_Front-end code change data_.
........

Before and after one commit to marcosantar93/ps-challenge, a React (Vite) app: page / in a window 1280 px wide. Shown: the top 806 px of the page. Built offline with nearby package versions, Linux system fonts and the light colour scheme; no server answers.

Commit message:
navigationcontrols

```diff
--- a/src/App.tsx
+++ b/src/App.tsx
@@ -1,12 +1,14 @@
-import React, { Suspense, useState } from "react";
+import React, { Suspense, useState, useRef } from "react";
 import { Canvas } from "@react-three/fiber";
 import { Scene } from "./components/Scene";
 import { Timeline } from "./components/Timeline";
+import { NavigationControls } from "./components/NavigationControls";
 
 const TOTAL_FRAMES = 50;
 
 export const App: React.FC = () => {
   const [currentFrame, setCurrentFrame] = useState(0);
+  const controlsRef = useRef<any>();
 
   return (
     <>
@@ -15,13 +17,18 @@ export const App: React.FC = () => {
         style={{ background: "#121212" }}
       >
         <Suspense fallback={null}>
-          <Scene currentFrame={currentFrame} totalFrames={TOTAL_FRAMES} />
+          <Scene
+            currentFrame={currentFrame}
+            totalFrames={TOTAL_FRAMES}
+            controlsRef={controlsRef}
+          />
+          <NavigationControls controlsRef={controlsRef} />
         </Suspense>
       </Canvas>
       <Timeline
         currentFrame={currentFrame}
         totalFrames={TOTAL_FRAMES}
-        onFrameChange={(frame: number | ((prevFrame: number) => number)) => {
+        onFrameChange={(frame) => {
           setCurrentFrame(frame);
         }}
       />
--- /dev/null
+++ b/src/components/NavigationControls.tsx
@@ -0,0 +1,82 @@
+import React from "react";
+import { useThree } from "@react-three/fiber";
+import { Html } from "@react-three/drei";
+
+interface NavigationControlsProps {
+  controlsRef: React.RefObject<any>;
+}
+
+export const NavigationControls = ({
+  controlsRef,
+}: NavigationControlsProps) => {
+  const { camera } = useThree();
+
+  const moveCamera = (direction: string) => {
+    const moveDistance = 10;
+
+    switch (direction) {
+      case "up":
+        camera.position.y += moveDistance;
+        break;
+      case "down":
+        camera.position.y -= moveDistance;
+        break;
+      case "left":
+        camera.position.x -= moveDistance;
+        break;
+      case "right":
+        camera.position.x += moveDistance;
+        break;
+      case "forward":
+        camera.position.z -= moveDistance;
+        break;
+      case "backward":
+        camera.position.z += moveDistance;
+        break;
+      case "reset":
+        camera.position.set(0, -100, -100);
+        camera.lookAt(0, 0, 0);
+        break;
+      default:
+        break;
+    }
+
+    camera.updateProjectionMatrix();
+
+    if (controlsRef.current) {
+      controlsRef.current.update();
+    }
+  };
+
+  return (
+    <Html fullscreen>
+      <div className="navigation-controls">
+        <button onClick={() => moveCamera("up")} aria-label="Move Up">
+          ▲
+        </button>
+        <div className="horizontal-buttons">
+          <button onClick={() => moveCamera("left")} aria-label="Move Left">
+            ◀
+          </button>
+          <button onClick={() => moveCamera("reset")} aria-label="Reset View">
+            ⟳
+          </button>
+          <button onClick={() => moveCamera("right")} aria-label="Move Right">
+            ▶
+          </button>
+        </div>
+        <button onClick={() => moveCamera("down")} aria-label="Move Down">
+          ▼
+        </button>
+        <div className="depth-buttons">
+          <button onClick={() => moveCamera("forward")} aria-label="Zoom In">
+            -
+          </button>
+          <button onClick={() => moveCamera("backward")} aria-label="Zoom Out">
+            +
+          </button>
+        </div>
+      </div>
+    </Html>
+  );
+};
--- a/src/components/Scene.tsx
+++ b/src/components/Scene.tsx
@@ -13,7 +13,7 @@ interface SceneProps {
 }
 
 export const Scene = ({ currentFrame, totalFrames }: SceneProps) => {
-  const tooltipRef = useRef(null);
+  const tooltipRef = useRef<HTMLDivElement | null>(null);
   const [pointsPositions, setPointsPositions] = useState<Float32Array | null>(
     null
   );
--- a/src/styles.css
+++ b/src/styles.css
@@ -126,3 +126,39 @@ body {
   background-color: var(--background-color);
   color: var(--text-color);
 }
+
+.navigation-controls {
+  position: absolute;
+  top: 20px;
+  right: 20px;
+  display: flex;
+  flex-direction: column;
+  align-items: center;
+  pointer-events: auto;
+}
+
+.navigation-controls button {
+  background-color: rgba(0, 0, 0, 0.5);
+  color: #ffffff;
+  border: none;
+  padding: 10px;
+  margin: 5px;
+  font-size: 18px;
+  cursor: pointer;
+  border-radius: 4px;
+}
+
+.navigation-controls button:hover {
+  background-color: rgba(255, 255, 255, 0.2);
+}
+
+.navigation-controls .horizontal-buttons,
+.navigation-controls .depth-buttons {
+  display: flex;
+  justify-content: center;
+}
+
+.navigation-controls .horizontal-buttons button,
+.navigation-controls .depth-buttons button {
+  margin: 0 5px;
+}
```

........

_What needs to be done_. Reproduce every entry shown above, precisely as it stands.

_Response_.
Before and after one commit to marcosantar93/ps-challenge, a React (Vite) app: page / in a window 1280 px wide. Shown: the top 806 px of the page. Built offline with nearby package versions, Linux system fonts and the light colour scheme; no server answers.

Commit message:
navigationcontrols

```diff
--- a/src/App.tsx
+++ b/src/App.tsx
@@ -1,12 +1,14 @@
-import React, { Suspense, useState } from "react";
+import React, { Suspense, useState, useRef } from "react";
 import { Canvas } from "@react-three/fiber";
 import { Scene } from "./components/Scene";
 import { Timeline } from "./components/Timeline";
+import { NavigationControls } from "./components/NavigationControls";
 
 const TOTAL_FRAMES = 50;
 
 export const App: React.FC = () => {
   const [currentFrame, setCurrentFrame] = useState(0);
+  const controlsRef = useRef<any>();
 
   return (
     <>
@@ -15,13 +17,18 @@ export const App: React.FC = () => {
         style={{ background: "#121212" }}
       >
         <Suspense fallback={null}>
-          <Scene currentFrame={currentFrame} totalFrames={TOTAL_FRAMES} />
+          <Scene
+            currentFrame={currentFrame}
+            totalFrames={TOTAL_FRAMES}
+            controlsRef={controlsRef}
+          />
+          <NavigationControls controlsRef={controlsRef} />
         </Suspense>
       </Canvas>
       <Timeline
         currentFrame={currentFrame}
         totalFrames={TOTAL_FRAMES}
-        onFrameChange={(frame: number | ((prevFrame: number) => number)) => {
+        onFrameChange={(frame) => {
           setCurrentFrame(frame);
         }}
       />
--- /dev/null
+++ b/src/components/NavigationControls.tsx
@@ -0,0 +1,82 @@
+import React from "react";
+import { useThree } from "@react-three/fiber";
+import { Html } from "@react-three/drei";
+
+interface NavigationControlsProps {
+  controlsRef: React.RefObject<any>;
+}
+
+export const NavigationControls = ({
+  controlsRef,
+}: NavigationControlsProps) => {
+  const { camera } = useThree();
+
+  const moveCamera = (direction: string) => {
+    const moveDistance = 10;
+
+    switch (direction) {
+      case "up":
+        camera.position.y += moveDistance;
+        break;
+      case "down":
+        camera.position.y -= moveDistance;
+        break;
+      case "left":
+        camera.position.x -= moveDistance;
+        break;
+      case "right":
+        camera.position.x += moveDistance;
+        break;
+      case "forward":
+        camera.position.z -= moveDistance;
+        break;
+      case "backward":
+        camera.position.z += moveDistance;
+        break;
+      case "reset":
+        camera.position.set(0, -100, -100);
+        camera.lookAt(0, 0, 0);
+        break;
+      default:
+        break;
+    }
+
+    camera.updateProjectionMatrix();
+
+    if (controlsRef.current) {
+      controlsRef.current.update();
+    }
+  };
+
+  return (
+    <Html fullscreen>
+      <div className="navigation-controls">
+        <button onClick={() => moveCamera("up")} aria-label="Move Up">
+          ▲
+        </button>
+        <div className="horizontal-buttons">
+          <button onClick={() => moveCamera("left")} aria-label="Move Left">
+            ◀
+          </button>
+          <button onClick={() => moveCamera("reset")} aria-label="Reset View">
+            ⟳
+          </button>
+          <button onClick={() => moveCamera("right")} aria-label="Move Right">
+            ▶
+          </button>
+        </div>
+        <button onClick={() => moveCamera("down")} aria-label="Move Down">
+          ▼
+        </button>
+        <div className="depth-buttons">
+          <button onClick={() => moveCamera("forward")} aria-label="Zoom In">
+            -
+          </button>
+          <button onClick={() => moveCamera("backward")} aria-label="Zoom Out">
+            +
+          </button>
+        </div>
+      </div>
+    </Html>
+  );
+};
--- a/src/components/Scene.tsx
+++ b/src/components/Scene.tsx
@@ -13,7 +13,7 @@ interface SceneProps {
 }
 
 export const Scene = ({ currentFrame, totalFrames }: SceneProps) => {
-  const tooltipRef = useRef(null);
+  const tooltipRef = useRef<HTMLDivElement | null>(null);
   const [pointsPositions, setPointsPositions] = useState<Float32Array | null>(
     null
   );
--- a/src/styles.css
+++ b/src/styles.css
@@ -126,3 +126,39 @@ body {
   background-color: var(--background-color);
   color: var(--text-color);
 }
+
+.navigation-controls {
+  position: absolute;
+  top: 20px;
+  right: 20px;
+  display: flex;
+  flex-direction: column;
+  align-items: center;
+  pointer-events: auto;
+}
+
+.navigation-controls button {
+  background-color: rgba(0, 0, 0, 0.5);
+  color: #ffffff;
+  border: none;
+  padding: 10px;
+  margin: 5px;
+  font-size: 18px;
+  cursor: pointer;
+  border-radius: 4px;
+}
+
+.navigation-controls button:hover {
+  background-color: rgba(255, 255, 255, 0.2);
+}
+
+.navigation-controls .horizontal-buttons,
+.navigation-controls .depth-buttons {
+  display: flex;
+  justify-content: center;
+}
+
+.navigation-controls .horizontal-buttons button,
+.navigation-controls .depth-buttons button {
+  margin: 0 5px;
+}
```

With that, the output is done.